On October 8, the Ministry of Higher Education issued a ministerial decree (Decree no. 4307 of 2015) to make these changes into law. The decree stipulated that candidates in the elections of student unions should not be affiliated with organisations or entities that were criminalised under the law or declared “terrorist”. It also stipulated that candidates’ university records should be free of any disciplinary punishment.

Student union elections were held in public universities across the country in November 2015, and three main student platforms participated in them. The Voice of Egypt Student Coalition – which had strong ties with university administrations and, through them, with the security services – pushed for the de-politicisation of universities.

Mostly liberal and leftist students aspired to oppose the new authoritarianism and reinvigorate student activism. Groups of independent students rejected ties to both the government and the opposition; they framed student unions as representatives of the rights and interests of the student body.

The Muslim Brotherhood, meanwhile, was banned from fielding candidates.

READ MORE: Egypt’s anti-protest law – Legalising authoritarianism

Liberal, leftist, and independent students won most of the unions’ seats, much to the chagrin of pro-government candidates. Ties with university administrations, the security services and promotion campaigns managed by the Ministry of Higher Education had failed to ensure the success of the Voice of Egypt Coalition.

Two independent members of the student unions were further elected to head the executive office of the General Union of Egyptian Students, an umbrella union in which all unions are represented.


These unanticipated student union election results demonstrated that student opposition to the government remained strong, and that the government’s assault on student activism neither took politics out of university campuses, nor silenced student groups.

These were the only elections in which pro-government candidates lost and was one of few electoral systems that the security services had failed to control. They stood in contrast to the presidential elections in 2014, the parliamentary elections in 2015 and elections of professional associations’ boards.

Following the elections, the Ministry of Higher Education tried to overturn the results. The ministry refused to ratify the results, and in so doing, denied the elected union the legal basis for their existence. In December 2015, the ministry dissolved the executive office of the General Union of Egyptian Students, citing a “procedural error”.

These steps underscore the new authoritarianism’s dedication to making sure that public universities do not slip out of its tight control.

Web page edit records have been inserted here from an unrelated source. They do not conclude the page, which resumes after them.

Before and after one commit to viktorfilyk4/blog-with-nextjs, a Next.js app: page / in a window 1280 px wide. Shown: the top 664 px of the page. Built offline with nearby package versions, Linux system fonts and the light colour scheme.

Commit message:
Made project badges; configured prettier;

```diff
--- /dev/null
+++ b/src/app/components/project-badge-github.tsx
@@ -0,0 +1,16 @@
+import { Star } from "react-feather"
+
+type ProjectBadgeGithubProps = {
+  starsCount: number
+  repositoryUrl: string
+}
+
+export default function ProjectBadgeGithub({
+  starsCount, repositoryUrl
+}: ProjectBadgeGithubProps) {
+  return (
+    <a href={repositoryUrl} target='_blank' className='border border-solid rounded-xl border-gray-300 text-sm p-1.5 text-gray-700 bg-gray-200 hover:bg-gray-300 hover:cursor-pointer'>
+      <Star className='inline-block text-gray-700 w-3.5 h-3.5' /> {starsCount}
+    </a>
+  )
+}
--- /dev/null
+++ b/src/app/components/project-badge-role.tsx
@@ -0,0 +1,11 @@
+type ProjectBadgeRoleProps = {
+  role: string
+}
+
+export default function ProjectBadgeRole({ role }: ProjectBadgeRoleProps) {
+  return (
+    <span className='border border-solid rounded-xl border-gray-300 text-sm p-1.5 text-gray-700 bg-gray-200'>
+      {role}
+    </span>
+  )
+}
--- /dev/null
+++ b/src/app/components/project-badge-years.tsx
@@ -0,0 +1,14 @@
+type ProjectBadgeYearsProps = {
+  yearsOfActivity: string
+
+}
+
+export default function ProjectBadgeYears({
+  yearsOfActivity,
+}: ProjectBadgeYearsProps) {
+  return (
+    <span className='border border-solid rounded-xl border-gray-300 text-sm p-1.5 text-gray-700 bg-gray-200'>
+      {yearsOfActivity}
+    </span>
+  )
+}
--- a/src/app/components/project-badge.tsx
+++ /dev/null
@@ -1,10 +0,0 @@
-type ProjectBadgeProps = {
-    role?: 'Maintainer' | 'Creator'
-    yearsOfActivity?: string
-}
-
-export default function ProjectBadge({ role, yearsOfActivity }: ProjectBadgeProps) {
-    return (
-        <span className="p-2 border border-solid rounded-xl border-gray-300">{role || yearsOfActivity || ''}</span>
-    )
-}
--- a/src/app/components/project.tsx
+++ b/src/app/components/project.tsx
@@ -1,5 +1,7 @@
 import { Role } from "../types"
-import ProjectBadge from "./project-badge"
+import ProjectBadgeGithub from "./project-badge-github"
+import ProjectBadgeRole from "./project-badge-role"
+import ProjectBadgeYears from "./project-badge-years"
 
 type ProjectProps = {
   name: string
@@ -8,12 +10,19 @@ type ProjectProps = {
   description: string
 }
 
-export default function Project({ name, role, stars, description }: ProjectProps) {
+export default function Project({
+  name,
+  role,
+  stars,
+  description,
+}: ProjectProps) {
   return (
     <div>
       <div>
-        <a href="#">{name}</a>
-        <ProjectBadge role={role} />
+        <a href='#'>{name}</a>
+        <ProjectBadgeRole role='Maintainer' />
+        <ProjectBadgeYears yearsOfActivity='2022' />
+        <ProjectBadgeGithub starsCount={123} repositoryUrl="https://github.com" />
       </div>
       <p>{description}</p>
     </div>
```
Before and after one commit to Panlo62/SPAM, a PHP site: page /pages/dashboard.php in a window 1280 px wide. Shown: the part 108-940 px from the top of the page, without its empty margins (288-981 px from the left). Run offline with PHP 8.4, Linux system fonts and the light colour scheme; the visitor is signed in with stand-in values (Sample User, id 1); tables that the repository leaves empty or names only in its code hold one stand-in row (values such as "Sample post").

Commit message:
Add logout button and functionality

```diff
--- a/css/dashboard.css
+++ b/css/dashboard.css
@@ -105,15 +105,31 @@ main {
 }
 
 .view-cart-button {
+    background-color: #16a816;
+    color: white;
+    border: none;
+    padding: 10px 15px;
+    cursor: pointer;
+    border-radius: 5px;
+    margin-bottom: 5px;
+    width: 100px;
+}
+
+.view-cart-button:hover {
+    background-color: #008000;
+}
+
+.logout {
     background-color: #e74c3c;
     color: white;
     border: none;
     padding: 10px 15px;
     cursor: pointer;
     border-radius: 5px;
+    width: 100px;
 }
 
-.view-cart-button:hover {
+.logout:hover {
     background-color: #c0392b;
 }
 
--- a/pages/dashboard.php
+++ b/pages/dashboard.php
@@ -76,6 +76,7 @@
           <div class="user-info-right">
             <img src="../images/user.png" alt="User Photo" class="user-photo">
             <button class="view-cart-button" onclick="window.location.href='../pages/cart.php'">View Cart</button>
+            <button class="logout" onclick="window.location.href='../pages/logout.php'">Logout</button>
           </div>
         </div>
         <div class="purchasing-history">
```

As of early 2017, Egypt’s ruling generals have continued to pursue student groups that resist their clampdown and that mobilise against security interventions in universities.

The protests against the signing of the maritime border agreement between Egypt and Saudi Arabia also highlighted the fact that universities remain, to a degree, a site of opposition to the new authoritarianism and its policies.

Protests against the agreement originated in universities and later spilled into the broader public. Student groups and unaffiliated students organised massive protests between April 15 and April 25, 2016, in several public universities across Egypt, in tandem with the broader mobilisation centred around the Syndicate of Journalists.

As in the syndicate’s protests, the security services used excessive force to crush the April 2016 student protests and arrested scores of students who later faced court proceedings.

However, the strong participation of students in the April 2016 protests highlighted the fact that their interest in public affairs and political matters was not quashed, and that the generals’ clampdown did not achieve the complete depoliticisation of public universities.

Source: Al Jazeera